I’m a serious amateur photographer that started back in 1982 with the legendary Canon AE-1. I was the guy that had to be dragged kicking and screaming to the digital altar!
In 2005 I started using the Nikon D 70 and got hooked on the obvious flexibility of digital. I really love to carry my camera everywhere I go, but as you know this is a good way to damage it and DSLR’s can draw the wrong type of attention in questionable areas!
I’ve been using the G11 for three weeks now and I’m standing here in total amazement at what I’ve been able to capture with it. The design of this camera simply lets your creativity flow. I have people ask me what am I doing different? I kind of snicker and know deep down that me and the camera are flowing together in harmony and the results are outstanding. I shoot almost exclusively in manual mode and I find this little powerhouse will let me blend settings to get what I’m after.I don’t push passed 800 ISO, because the noise does appear after that.
All in all I give it thumbs up and recommend it highly for the artist that isn’t wrapped up in technical parameters. Just get one and get out there and make it happen! One warning, your DSLR will start to feel neglected!
Thanks for taking the time to share your thoughts on the Canon G11 Craig. Discover more about this camera on Photography Bay’s Canon G11 Reviews and Resources.
The Sony Cybershot WX1 is a 10.1-megapixel point and shoot camera – but it isn’t just another camera with a new model number and more megapixels. The WX1 provides everything that you get in your run-of-the-mill point and shoot camera, but also adds some great features like an easy panoramic mode, an effective low light mode and a powerful new imaging sensor. [Read more...]
I’ve made all of these available in this forum thread, which includes 100% crops and full-res files for download and inspection.
The original ISO comparison, which did not use noise reduction, can be found here.
The Ricoh GXR modular camera system is a unique system that pairs lenses and imaging sensors into sealed components, which are interchangeable on the GXR camera body.
The GXR system initially offers a camera body, which is essentially an LCD, controls and a memory card slot. The two initial lens units cover 24-70mm and 50mm, featuring a 10-megapixel CCD 1/1.7-inch sensor and a 12.3-megapixel CMOS 23.6mm x 15.7mm (APS-C size) sensor, respectively.
The GXR body carries an initial retail price of $549.
The GXR A12 50mm lens unit carries an initial retail price of $830.
The GXR S10 24-72mm lens unit carries an initial retail price of $440.
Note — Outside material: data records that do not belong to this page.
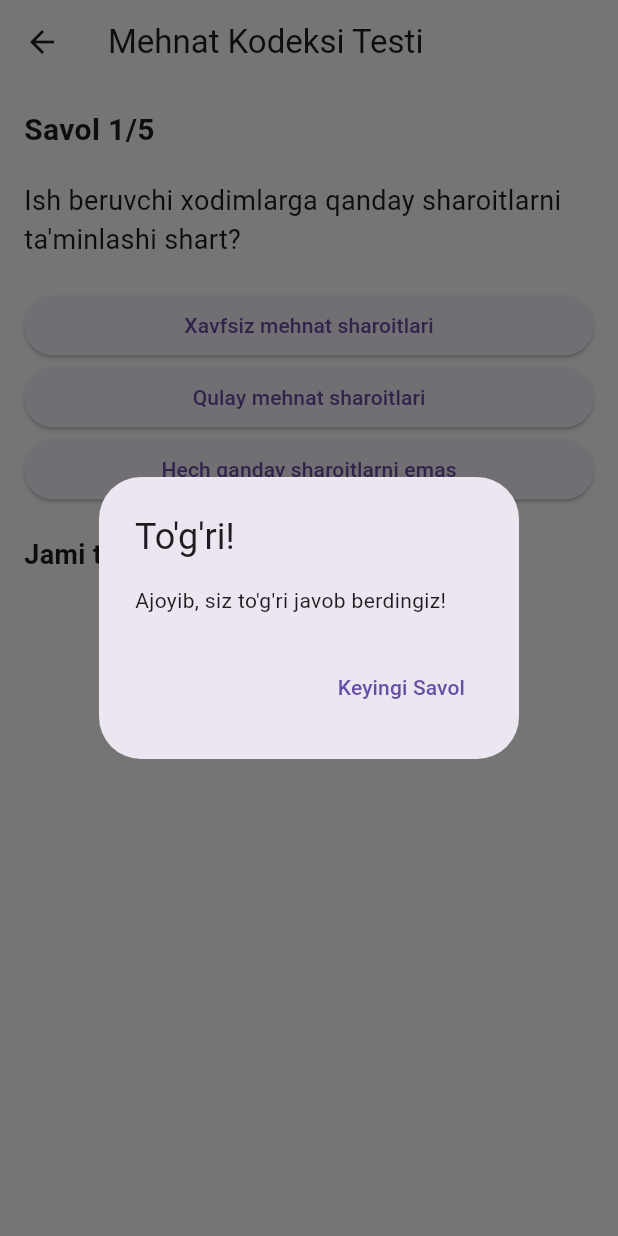
After one commit to Primberdiyev/Men-Fuqoro-AI-Winners, a Flutter app: the DoTaskPage screen opened by its route, after a tap on "Xavfsiz mehnat sharoitlari", on a phone screen of 412 x 824 dp. The commit adds this screen. Run offline on Flutter 3.47's test engine with Material 3 defaults, Android fonts, the phone set to English and light mode, and no system bars; our stand-ins replace cloud_firestore, firebase_core; accounts and stored records are empty; project files that could hold a hidden picture were left out.

Commit message:
test is working

```diff
--- /dev/null
+++ b/lib/features/main/models/question_model.dart
@@ -0,0 +1,7 @@
+class Question {
+  final String questionText;
+  final List<String> options;
+  final String correctAnswer;
+
+  Question(this.questionText, this.options, this.correctAnswer);
+}
--- /dev/null
+++ b/lib/features/main/pages/do_task_page.dart
@@ -0,0 +1,140 @@
+import 'package:flutter/material.dart';
+import 'package:men_fuqoro_ai/features/main/models/question_model.dart';
+import 'package:men_fuqoro_ai/features/main/widgets/questions.dart';
+
+class DoTaskPage extends StatefulWidget {
+  const DoTaskPage({super.key});
+
+  @override
+  _DoTaskPageState createState() => _DoTaskPageState();
+}
+
+class _DoTaskPageState extends State<DoTaskPage> {
+  int currentQuestionIndex = 0;
+  int score = 0;
+  String? selectedAnswer;
+  List<Question> selectedQuestions = [];
+
+  @override
+  void initState() {
+    super.initState();
+    _selectRandomQuestions();
+  }
+
+  void _selectRandomQuestions() {
+    // Savollarni aralashtirish
+    questions.shuffle();
+    // Faqat 5 ta savolni tanlash
+    selectedQuestions = questions.take(5).toList();
+  }
+
+  void checkAnswer(String userAnswer) {
+    if (userAnswer == selectedQuestions[currentQuestionIndex].correctAnswer) {
+      setState(() {
+        score++;
+      });
+      showResultDialog(true);
+    } else {
+      showResultDialog(false);
+    }
+  }
+
+  void nextQuestion() {
+    if (currentQuestionIndex < selectedQuestions.length - 1) {
+      setState(() {
+        currentQuestionIndex++;
+        selectedAnswer = null;
+      });
+    } else {
+      showFinalResult();
+    }
+  }
+
+  void showResultDialog(bool isCorrect) {
+    showDialog(
+      context: context,
+      builder: (context) {
+        return AlertDialog(
+          title: Text(isCorrect ? "To'g'ri!" : "Noto'g'ri!"),
+          content: Text(isCorrect
+              ? "Ajoyib, siz to'g'ri javob berdingiz!"
+              : "Afsuski, javob noto'g'ri. To'g'ri javob: ${selectedQuestions[currentQuestionIndex].correctAnswer}"),
+          actions: [
+            TextButton(
+              onPressed: () {
+                Navigator.of(context).pop(); // Dialogni yopish
+                nextQuestion(); // Keyingi savolga o'tish
+              },
+              child: Text("Keyingi Savol"),
+            ),
+          ],
+        );
+      },
+    );
+  }
+
+  void showFinalResult() {
+    showDialog(
+      context: context,
+      builder: (context) {
+        return AlertDialog(
+          title: Text("Test Yakunlandi"),
+          content:
+              Text("Sizning natijangiz: $score/${selectedQuestions.length}"),
+          actions: [
+            TextButton(
+              onPressed: () {
+                Navigator.of(context).pop();
+                setState(() {
+                  currentQuestionIndex = 0;
+                  score = 0;
+                  _selectRandomQuestions(); // Yangi savollarni tanlash
+                });
+              },
+              child: Text("Qayta Boshlash"),
+            ),
+          ],
+        );
+      },
+    );
+  }
+
+  @override
+  Widget build(BuildContext context) {
+    return Scaffold(
+      appBar: AppBar(
+        title: Text("Mehnat Kodeksi Testi"),
+        backgroundColor: Colors.transparent,
+      ),
+      body: Padding(
+        padding: const EdgeInsets.all(16.0),
+        child: Column(
+          crossAxisAlignment: CrossAxisAlignment.stretch,
+          children: [
+            Text(
+              "Savol ${currentQuestionIndex + 1}/${selectedQuestions.length}",
+              style: TextStyle(fontSize: 20, fontWeight: FontWeight.bold),
+            ),
+            SizedBox(height: 20),
+            Text(
+              selectedQuestions[currentQuestionIndex].questionText,
+              style: TextStyle(fontSize: 18),
+            ),
+            SizedBox(height: 20),
+            ...selectedQuestions[currentQuestionIndex].options.map((option) {
+              return ElevatedButton(
+                onPressed: () => checkAnswer(option),
+                child: Text(option),
+              );
+            }),
+            SizedBox(height: 20),
+            Text(
+              "Jami to'plangan ball: $score",
+              style: TextStyle(fontSize: 18, fontWeight: FontWeight.bold),
+            ),
+          ],
+        ),
+      ),
+    );
+  }
+}
--- a/lib/features/main/widgets/custom_home_button.dart
+++ b/lib/features/main/widgets/custom_home_button.dart
@@ -6,12 +6,16 @@ class CustomHomeButton extends StatelessWidget {
     super.key,
     required this.iconPath,
     required this.text,
+    required this.function,
   });
   final String iconPath;
   final String text;
+  final VoidCallback function;
   @override
   Widget build(BuildContext context) {
-    return Container(
+    return GestureDetector(
+      onTap: function,
+      child: Container(
         width: 180,
         height: 50,
         margin: EdgeInsets.only(top: 20),
@@ -34,6 +38,7 @@ class CustomHomeButton extends StatelessWidget {
             )
           ],
         ),
+      ),
     );
   }
 }
--- a/lib/features/main/widgets/home_page_top.dart
+++ b/lib/features/main/widgets/home_page_top.dart
@@ -1,5 +1,6 @@
 import 'package:flutter/material.dart';
 import 'package:men_fuqoro_ai/features/main/widgets/custom_home_button.dart';
+import 'package:men_fuqoro_ai/features/routes/route_names.dart';
 import 'package:men_fuqoro_ai/features/utils/app_colors.dart';
 import 'package:men_fuqoro_ai/features/utils/app_images.dart';
 import 'package:men_fuqoro_ai/features/utils/app_text_styles.dart';
@@ -50,10 +51,14 @@ class HomePageTop extends StatelessWidget {
               CustomHomeButton(
                 iconPath: AppImages.lawyer,
                 text: AppTexts.introduceLawyer,
+                function: () {},
               ),
               CustomHomeButton(
                 iconPath: AppImages.tasks,
                 text: AppTexts.doTask,
+                function: () {
+                  Navigator.pushNamed(context, RouteNames.doTask);
+                },
               ),
             ],
           )
--- /dev/null
+++ b/lib/features/main/widgets/questions.dart
@@ -0,0 +1,99 @@
+import 'package:men_fuqoro_ai/features/main/models/question_model.dart';
+
+List<Question> questions = [
+  Question(
+    "Mehnat kodeksiga ko'ra, ish vaqti haftasiga qanchadan oshmasligi kerak?",
+    ["30 soat", "40 soat", "50 soat"],
+    "40 soat",
+  ),
+  Question(
+    "Mehnat shartnomasi qanday shaklda tuzilishi kerak?",
+    ["Og'zaki shaklda", "Yozma shaklda", "Hech qanday shaklda emas"],
+    "Yozma shaklda",
+  ),
+  Question(
+    "Ish beruvchi xodimlarga qanday sharoitlarni ta'minlashi shart?",
+    ["Xavfsiz mehnat sharoitlari", "Qulay mehnat sharoitlari", "Hech qanday sharoitlarni emas"],
+    "Xavfsiz mehnat sharoitlari",
+  ),
+  Question(
+    "Mehnat kodeksiga ko'ra, ayollar va erkaklar uchun ish haqi qanday bo'lishi kerak?",
+    ["Bir xil", "Har xil", "Farqi yo'q"],
+    "Bir xil",
+  ),
+  Question(
+    "Mehnat shartnomasini bekor qilish uchun nima kerak?",
+    ["Faqat xodimning roziligi", "Faqat ish beruvchining roziligi", "Ikkala tomonning roziligi"],
+    "Ikkala tomonning roziligi",
+  ),
+  Question(
+    "Mehnat kodeksiga ko'ra, yillik ta'tilning minimal davomiyligi qancha?",
+    ["14 kun", "21 kun", "28 kun"],
+    "21 kun",
+  ),
+  Question(
+    "Mehnat kodeksiga ko'ra, qo'shimcha ish haqi qachon to'lanadi?",
+    ["Qo'shimcha ish vaqtida", "Bayramlarda", "Ishdan bo'shaganda"],
+    "Qo'shimcha ish vaqtida",
+  ),
+  Question(
+    "Mehnat kodeksiga ko'ra, ishchilarning kasaba uyushmalariga a'zo bo'lish huquqi bormi?",
+    ["Ha", "Yo'q", "Faqat ayollar uchun"],
+    "Ha",
+  ),
+  Question(
+    "Mehnat kodeksiga ko'ra, ish beruvchi xodimlarni majburiy ravishda qo'shimcha ishlatishi mumkinmi?",
+    ["Ha", "Yo'q", "Faqat ayrim hollarda"],
+    "Yo'q",
+  ),
+  Question(
+    "Mehnat kodeksiga ko'ra, ishchilarning ish haqi qachon to'lanishi kerak?",
+    ["Har oyning oxirida", "Har haftaning oxirida", "Har kuni"],
+    "Har oyning oxirida",
+  ),
+  Question(
+    "Mehnat kodeksiga ko'ra, ishchilarning ish vaqtida dam olish vaqti qancha bo'lishi kerak?",
+    ["30 daqiqa", "1 soat", "2 soat"],
+    "1 soat",
+  ),
+  Question(
+    "Mehnat kodeksiga ko'ra, ishchilarning ish joyida ovqatlanish vaqti qancha bo'lishi kerak?",
+    ["30 daqiqa", "1 soat", "2 soat"],
+    "30 daqiqa",
+  ),
+  Question(
+    "Mehnat kodeksiga ko'ra, ishchilarning ish joyida tibbiy yordam ko'rsatish shartmi?",
+    ["Ha", "Yo'q", "Faqat ayrim hollarda"],
+    "Ha",
+  ),
+  Question(
+    "Mehnat kodeksiga ko'ra, ishchilarning ish joyida xavfsizlik qoidalarini bilishi shartmi?",
+    ["Ha", "Yo'q", "Faqat ayrim hollarda"],
+    "Ha",
+  ),
+  Question(
+    "Mehnat kodeksiga ko'ra, ishchilarning ish joyida yong'in xavfsizligi qoidalarini bilishi shartmi?",
+    ["Ha", "Yo'q", "Faqat ayrim hollarda"],
+    "Ha",
+  ),
+  Question(
+    "Mehnat kodeksiga ko'ra, ishchilarning ish joyida sanitariya-gigiyena qoidalarini bilishi shartmi?",
+    ["Ha", "Yo'q", "Faqat ayrim hollarda"],
+    "Ha",
+  ),
+  Question(
+    "Mehnat kodeksiga ko'ra, ishchilarning ish joyida mehnat muhofazasi qoidalarini bilishi shartmi?",
+    ["Ha", "Yo'q", "Faqat ayrim hollarda"],
+    "Ha",
+  ),
+  Question(
+    "Mehnat kodeksiga ko'ra, ishchilarning ish joyida mehnat shartnomasini bilishi shartmi?",
+    ["Ha", "Yo'q", "Faqat ayrim hollarda"],
+    "Ha",
+  ),
+  Question(
+    "Mehnat kodeksiga ko'ra, ishchilarning ish joyida mehnat shartnomasini imzolashi shartmi?",
+    ["Ha", "Yo'q", "Faqat ayrim hollarda"],
+    "Ha",
+  ),
+];
--- a/lib/features/routes/app_routes.dart
+++ b/lib/features/routes/app_routes.dart
@@ -1,6 +1,7 @@
 import 'package:flutter/material.dart';
 import 'package:men_fuqoro_ai/features/introduction/intro_page.dart';
 import 'package:men_fuqoro_ai/features/main/pages/chat_page.dart';
+import 'package:men_fuqoro_ai/features/main/pages/do_task_page.dart';
 import 'package:men_fuqoro_ai/features/main/pages/home_page.dart';
 import 'package:men_fuqoro_ai/features/routes/route_names.dart';
 
@@ -18,6 +19,10 @@ Route generateRoute(RouteSettings settings) {
       return MaterialPageRoute(
         builder: (_) => ChatPage(),
       );
+    case RouteNames.doTask:
+      return MaterialPageRoute(
+        builder: (_) => DoTaskPage(),
+      );
   }
   return MaterialPageRoute(
     builder: (_) => IntroPage(),
--- a/lib/features/routes/route_names.dart
+++ b/lib/features/routes/route_names.dart
@@ -2,4 +2,5 @@ class RouteNames {
   static const intro = '/intro';
   static const home = '/home';
   static const chat = '/chat';
+  static const doTask = 'doTask';
 }
```
Lines whose indentation alone changed are shown as unchanged.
The system should be on store shelves in December 2009.
If you didn’t get enough in the first Canon 7D vs. Nikon D300s ISO Test (and I know a lot of you didn’t, based on the lively comment section), we’re back for Round 2.
This time, we’ve got a couple of additional variables to mix things up a bit — and to see if the claims of some of the Nikon shooters in the comment section of the first round bear fruit. [Read more...]
The Canon G11 is a 10-megapixel point and shoot camera with many advanced features geared toward the enthusiast photographer. The PowerShot G11 follows the 14.7-megapixel G10 with Canon taking a dead-aim at reducing noise on the camera’s tiny sensor and optimizing the balance of resolution and noise control. [Read more...]
A couple of years ago, after Canon announced the 40D, Nikon dropped a bomb with the D300 and D3 combo. I remember the cover of Popular Photography read in bold print “Nikon Strikes Back.” That was a very fitting description in the face of what many thought was a rather mild upgrade to the Canon 30D, which was in turn a mild upgrade to the 20D. A year later, Canon failed to really “wow” us with the 50D; however, I found the 50D to be an excellent performer.
Fast forward to Summer 2009 and the stage is set for both Nikon and Canon to take another turn at “wowing” us. The D300s is mostly a rehash of the D300, along with video capture. Canon, however, stepped out with the feature-packed 7D, which also featured video, but added a spec-list that made it look like a 5D Mark II Jr.
Since the introduction of the D300 was Nikon’s turn to “Strike Back,” will the Canon 7D, in response to the D300s, be “Return of the Jedi Canon”? Keep on reading this first round of comparisons, which takes a side-by-side look at the ISO performance of these two prosumer cameras. [Read more...]